We predict a Democratic victory in ONE of these two seats (both have Republican incumbents now), because the people of Georgia will be influenced by the opportunity to have their Senator in the majority party.
Note that the Arizona race is also a special election; we predict that the Democrat will win, and will be seated for the lame-duck session of Congress. That would also apply to the Georgia special election, but we predict "no winner" until after the lame-duck session ends.
Note that the Lousiana race is also a "jungle primary", but we predict a clean Republican victory and hence no later runoff race, as we predict in Georgia.
The second debate between Biden and Trump was cancelled because the two sides could not agree on virus protective conditions after President Trump exited Walter Reed hospital for a coronavirus infection. Accordingly:
Vice President Biden participated in a Town Hall on ABC in Philadelphia, moderated by George Stephanopoulos.
President Trump participated in a Town Hall on NBC in Miami, moderated by Savannah Guthrie.
The "Dueling Town Halls" took place at the same time, on opposite TV networks.
When the two candidates addressed the same topic, we excerpted as if the two candidates were on the same stage, responding
The first debate was moderated by Fox News' Chris Wallace, on Sept. 29, at Case Western Reserve University and Cleveland Clinic in Cleveland.
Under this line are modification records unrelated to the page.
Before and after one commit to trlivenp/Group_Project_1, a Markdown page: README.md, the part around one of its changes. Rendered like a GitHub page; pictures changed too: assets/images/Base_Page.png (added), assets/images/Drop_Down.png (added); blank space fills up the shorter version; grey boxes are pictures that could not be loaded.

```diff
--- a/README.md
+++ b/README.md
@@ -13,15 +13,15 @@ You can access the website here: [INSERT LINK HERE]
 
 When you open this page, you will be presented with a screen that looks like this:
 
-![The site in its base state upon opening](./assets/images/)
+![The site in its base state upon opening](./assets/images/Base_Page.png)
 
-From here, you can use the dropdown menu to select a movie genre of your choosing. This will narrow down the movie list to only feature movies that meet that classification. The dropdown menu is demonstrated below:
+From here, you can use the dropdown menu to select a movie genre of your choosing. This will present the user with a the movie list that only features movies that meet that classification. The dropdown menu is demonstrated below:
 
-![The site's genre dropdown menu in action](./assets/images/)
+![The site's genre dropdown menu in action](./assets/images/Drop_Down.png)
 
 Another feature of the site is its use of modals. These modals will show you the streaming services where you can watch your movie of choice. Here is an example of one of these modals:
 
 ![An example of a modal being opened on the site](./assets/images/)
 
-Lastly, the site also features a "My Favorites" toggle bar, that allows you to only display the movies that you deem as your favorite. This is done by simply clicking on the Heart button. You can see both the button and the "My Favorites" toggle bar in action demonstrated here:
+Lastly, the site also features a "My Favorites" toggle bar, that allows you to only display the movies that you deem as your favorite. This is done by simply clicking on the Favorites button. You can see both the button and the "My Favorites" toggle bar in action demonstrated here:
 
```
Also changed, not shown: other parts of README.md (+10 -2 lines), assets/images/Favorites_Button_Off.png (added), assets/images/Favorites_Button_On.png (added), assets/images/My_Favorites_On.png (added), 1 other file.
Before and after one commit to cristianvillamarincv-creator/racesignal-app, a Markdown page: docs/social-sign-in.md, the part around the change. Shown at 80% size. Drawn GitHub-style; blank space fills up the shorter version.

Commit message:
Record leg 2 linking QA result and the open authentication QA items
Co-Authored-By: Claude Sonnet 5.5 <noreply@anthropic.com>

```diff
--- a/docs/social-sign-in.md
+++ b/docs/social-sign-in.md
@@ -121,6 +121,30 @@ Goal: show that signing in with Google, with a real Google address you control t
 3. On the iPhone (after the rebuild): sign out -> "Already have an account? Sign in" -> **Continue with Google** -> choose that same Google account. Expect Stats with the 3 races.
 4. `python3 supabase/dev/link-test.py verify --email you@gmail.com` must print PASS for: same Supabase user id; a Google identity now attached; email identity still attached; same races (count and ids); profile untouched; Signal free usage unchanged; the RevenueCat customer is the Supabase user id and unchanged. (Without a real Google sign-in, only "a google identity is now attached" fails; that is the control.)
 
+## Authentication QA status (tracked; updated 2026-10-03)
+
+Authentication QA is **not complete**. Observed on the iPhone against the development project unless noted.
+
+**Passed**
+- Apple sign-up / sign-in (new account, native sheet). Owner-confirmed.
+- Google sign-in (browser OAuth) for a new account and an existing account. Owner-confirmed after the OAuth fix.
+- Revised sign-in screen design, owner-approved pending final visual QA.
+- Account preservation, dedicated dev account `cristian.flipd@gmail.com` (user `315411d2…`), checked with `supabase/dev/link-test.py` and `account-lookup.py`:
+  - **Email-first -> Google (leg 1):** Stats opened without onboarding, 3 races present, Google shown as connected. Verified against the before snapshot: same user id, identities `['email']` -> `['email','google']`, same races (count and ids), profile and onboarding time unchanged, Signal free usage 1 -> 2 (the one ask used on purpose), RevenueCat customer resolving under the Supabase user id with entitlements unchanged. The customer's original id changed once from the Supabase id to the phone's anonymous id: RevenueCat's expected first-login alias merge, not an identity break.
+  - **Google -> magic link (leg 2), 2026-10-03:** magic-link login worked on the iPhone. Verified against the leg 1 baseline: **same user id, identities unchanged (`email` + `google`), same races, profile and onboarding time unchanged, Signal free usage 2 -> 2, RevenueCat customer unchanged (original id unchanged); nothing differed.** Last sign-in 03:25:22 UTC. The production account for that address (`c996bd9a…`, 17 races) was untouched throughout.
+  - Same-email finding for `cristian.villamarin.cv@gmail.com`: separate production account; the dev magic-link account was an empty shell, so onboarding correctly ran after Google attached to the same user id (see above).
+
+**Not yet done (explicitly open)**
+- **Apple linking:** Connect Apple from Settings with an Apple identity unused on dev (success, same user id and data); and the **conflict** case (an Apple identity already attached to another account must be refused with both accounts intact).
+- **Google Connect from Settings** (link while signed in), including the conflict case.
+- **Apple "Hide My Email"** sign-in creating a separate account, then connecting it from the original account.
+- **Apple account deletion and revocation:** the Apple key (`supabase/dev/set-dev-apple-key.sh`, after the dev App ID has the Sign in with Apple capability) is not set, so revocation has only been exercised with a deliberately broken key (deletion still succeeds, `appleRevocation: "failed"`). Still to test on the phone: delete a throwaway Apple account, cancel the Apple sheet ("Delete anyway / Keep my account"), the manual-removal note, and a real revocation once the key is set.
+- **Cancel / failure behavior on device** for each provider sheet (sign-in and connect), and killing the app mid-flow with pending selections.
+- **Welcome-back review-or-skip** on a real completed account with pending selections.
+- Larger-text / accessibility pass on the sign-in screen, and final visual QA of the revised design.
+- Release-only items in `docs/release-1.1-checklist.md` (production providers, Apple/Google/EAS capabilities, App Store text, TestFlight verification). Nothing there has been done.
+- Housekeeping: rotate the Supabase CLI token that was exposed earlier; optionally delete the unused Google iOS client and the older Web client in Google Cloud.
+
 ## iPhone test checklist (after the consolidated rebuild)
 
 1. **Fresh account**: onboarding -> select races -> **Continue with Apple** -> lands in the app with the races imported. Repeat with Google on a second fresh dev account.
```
Wallace selected the following topics for the first debate:
The Trump and Biden Records
The Supreme Court (and the nomination of Amy Coney Barrett)